We are pleased to introduce our new resident film writer, Jim Norman, who will be bringing you insightful previews of upcoming films at Studio 74. Alongside his existing blog, On Film, these new articles will delve into the programme of our independent cinema to offer new perspectives. 

Parasite proves that great cinema is not reliant on language, and that a master at work is exceptional regardless of subtitles. Writer/director Bong Joon-Ho has created an intermingling satire that intrinsically weaves character, theme and plot into a product of such poignancy and beauty that it is putting the seemingly derogatory title of ‘an international picture’ to shame.

I went into this film having avoided all trailers and synopses, and I can honestly say that this lack of insight makes for the best viewing experience. In its most basic form, the film follows an unemployed family who become increasingly interested in a rich yet naïve family, and work to become involved in their daily lives.

“Dripping in a comical cultural relevance”

Themes of capitalism and class boundaries cast a satirical shadow over the entire picture, allowing it to blossom into an excellently orchestrated masterpiece. It pays tribute to Hitchcock and Kubrick in its setting and slowly unravelling plot; its visuals are pleasingly in the perfectionist realm of Wes Anderson without ever becoming tiresome; its dialogue and development is dripping in a comical cultural relevance which reminded me of the work of Jordan Peele and Inside Number 9 at its best. It is, to put it simply, brilliant at everything that it does.

One need only take a glance at the film’s IMDB page to imagine the strain that the writer in charge of designating Parasite its genre classification must have been under. The website settles for ‘Comedy, Crime, Drama’, whilst others have turned to ‘Black Comedy’ and ‘Thriller’. The best part is that all of the above are correct.

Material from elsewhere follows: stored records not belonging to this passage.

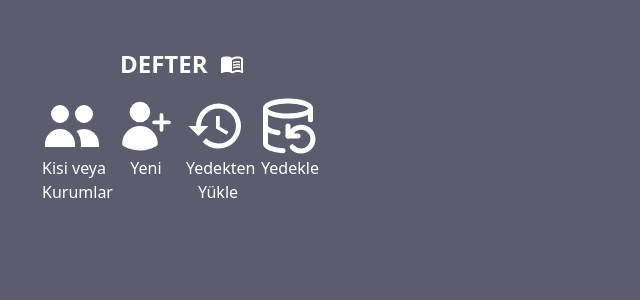
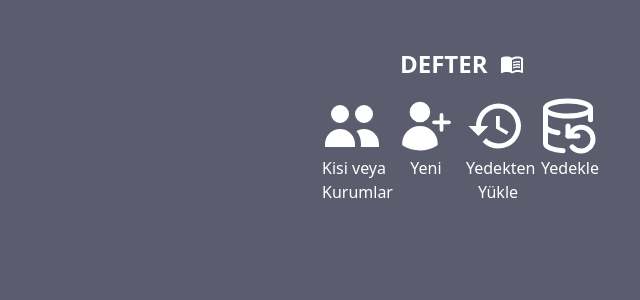
Before and after one commit to cemcakirlar/CodeReview_defter, a React (Vite) app: page / in a window 1280 px wide. Shown: the top 300 px of the page, without its empty margins (178-818 px from the left). Built offline with nearby package versions, Linux system fonts and the light colour scheme.

Commit message:
Fix margin on main element #19

```diff
--- a/src/Pages/layout.tsx
+++ b/src/Pages/layout.tsx
@@ -3,7 +3,7 @@ import { MdMenuBook } from "../icons";
 
 export default function Layout() {
   return (
-    <main className="flex h-full flex-col items-center justify-start p-4 text-white  md:p-10 w-full flex-1 md:w-[720px]">
+    <main className="flex h-full m-auto flex-col items-center justify-start p-4 text-white  md:p-10 w-full flex-1 md:w-[720px]">
       <div className="w-full flex">
         <Link
           to="/"
```
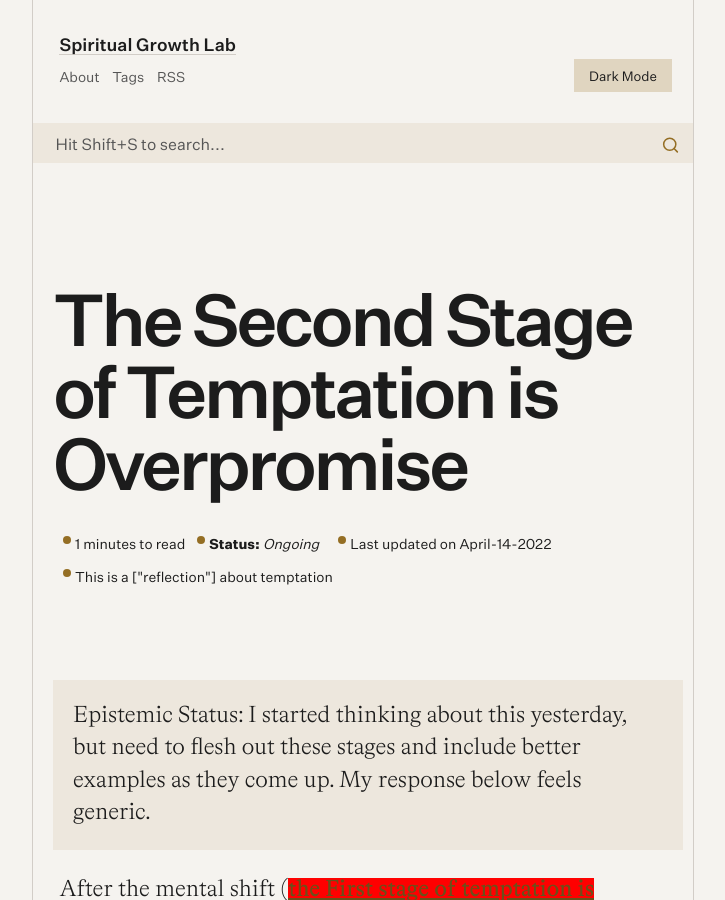
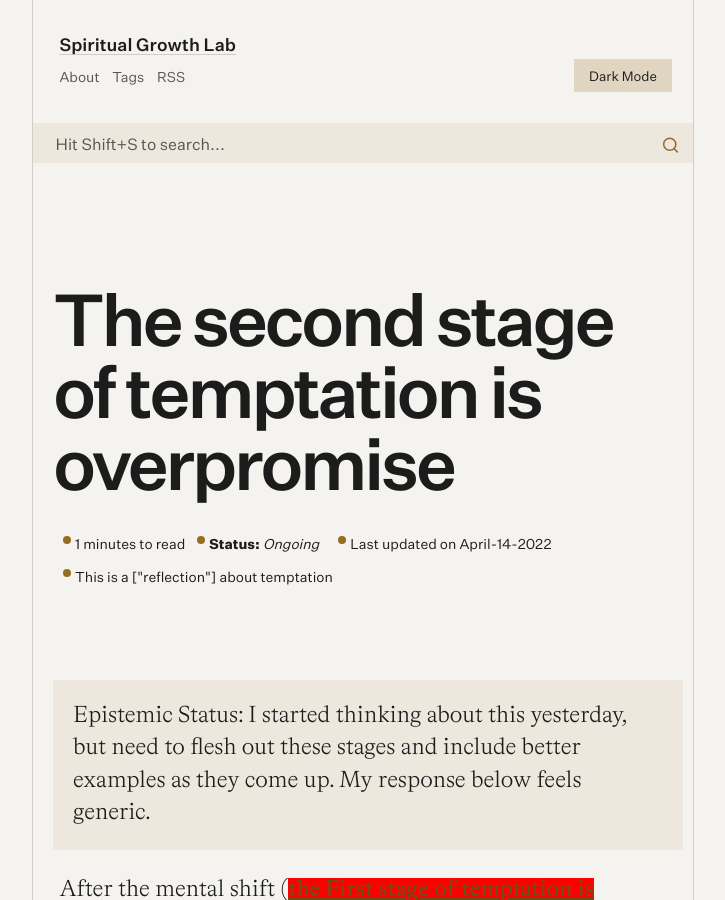
Before and after one commit to jsantiago611/digital-garden-master, a Jekyll site: the page built from _posts/2022-04-14-temptation-stage-2.md, in a window 1280 px wide and 900 px high. Shown: the whole window, without its empty margins (277-1002 px from the left). Built offline with Jekyll 4.4.1, drawn with Linux system fonts in a browser that asks for light colours; some of the changed text lies outside the part shown.

```diff
--- a/_posts/2022-04-14-temptation-stage-2.md
+++ b/_posts/2022-04-14-temptation-stage-2.md
@@ -1,5 +1,5 @@
 ---
-title: The Second Stage of Temptation is Overpromise
+title: The second stage of temptation is overpromise
 categories: Reflection
 tags: temptation
 status: ongoing
```
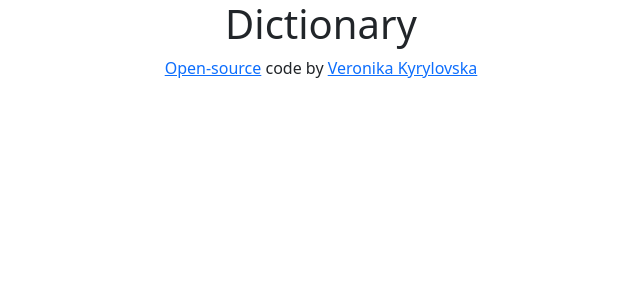
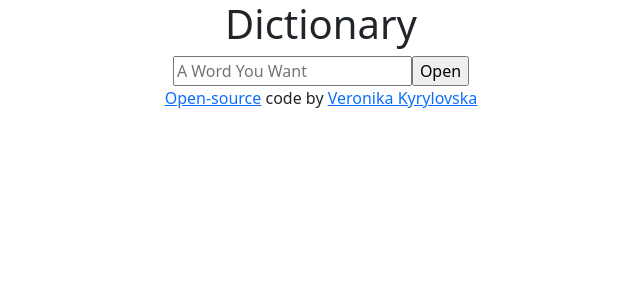
Before and after one commit to Veronika-Kyr/word-2-world, a React (Create React App) app: page / in a window 1280 px wide. Shown: the top 300 px of the page, without its empty margins (319-959 px from the left). Built offline with nearby package versions, Linux system fonts and the light colour scheme.

Commit message:
Add search form

```diff
--- a/src/Dictionary.js
+++ b/src/Dictionary.js
@@ -6,5 +6,10 @@ import "./Dictionary.css";
 export default function Dictionary() {
 
 
-    return
+    return (
+        <form>
+            <input className="wordSearch" type="search" placeholder="A Word You Want" />
+            <input className="btnSearch" type="submit" value="Open" />
+        </form>
+    )
 }
```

Bong Joon-Ho’s playful experimentation with genre ensures that every twist and turn, of which there are many, is just as unexpected as the last. I laughed, I was shocked, I was amazed. Parasite takes all that you thought you knew about cinema and rewrites it to create a world in which the poor feed off the rich and sending a text message is the equivalent of holding a hostage.

“Every twist and turn, of which there are many, is just as unexpected as the last”

The phrase, ‘this is so metaphorical’, is recurrent throughout the picture, a nudging reminder of the filmmaker’s agency to tell a story that has bite. It is a satire which exposes and enforces questions of class through precise detailing and poetic imagery. Levels play an important role in the film’s navigation of this topic – with the ascension or descension of stairs playing so intrinsically into the portraits of each character. Song Kang-Ho’s performance as the struggling father, Kim Ki-taek, only serves to push this message further, with the frequent collaborator of Bong showing a fragility and self-consciousness that is rarely seen in similar figures.

Parasite impresses with both its clear references and its innate originality. It is blocked as if it were a stage play but put together in a manner that is wholly cinematic and exemplifies a master director at his best. It interweaves family and class war with a refreshing uniqueness that forces us to question, when everyone is feeding off of everyone else, who is the real parasite?

Parasite heads to Exeter Phoenix’s solar-powered cinema Studio 74 from Fri 28 Feb. Find out more about the film and pick up tickets here >>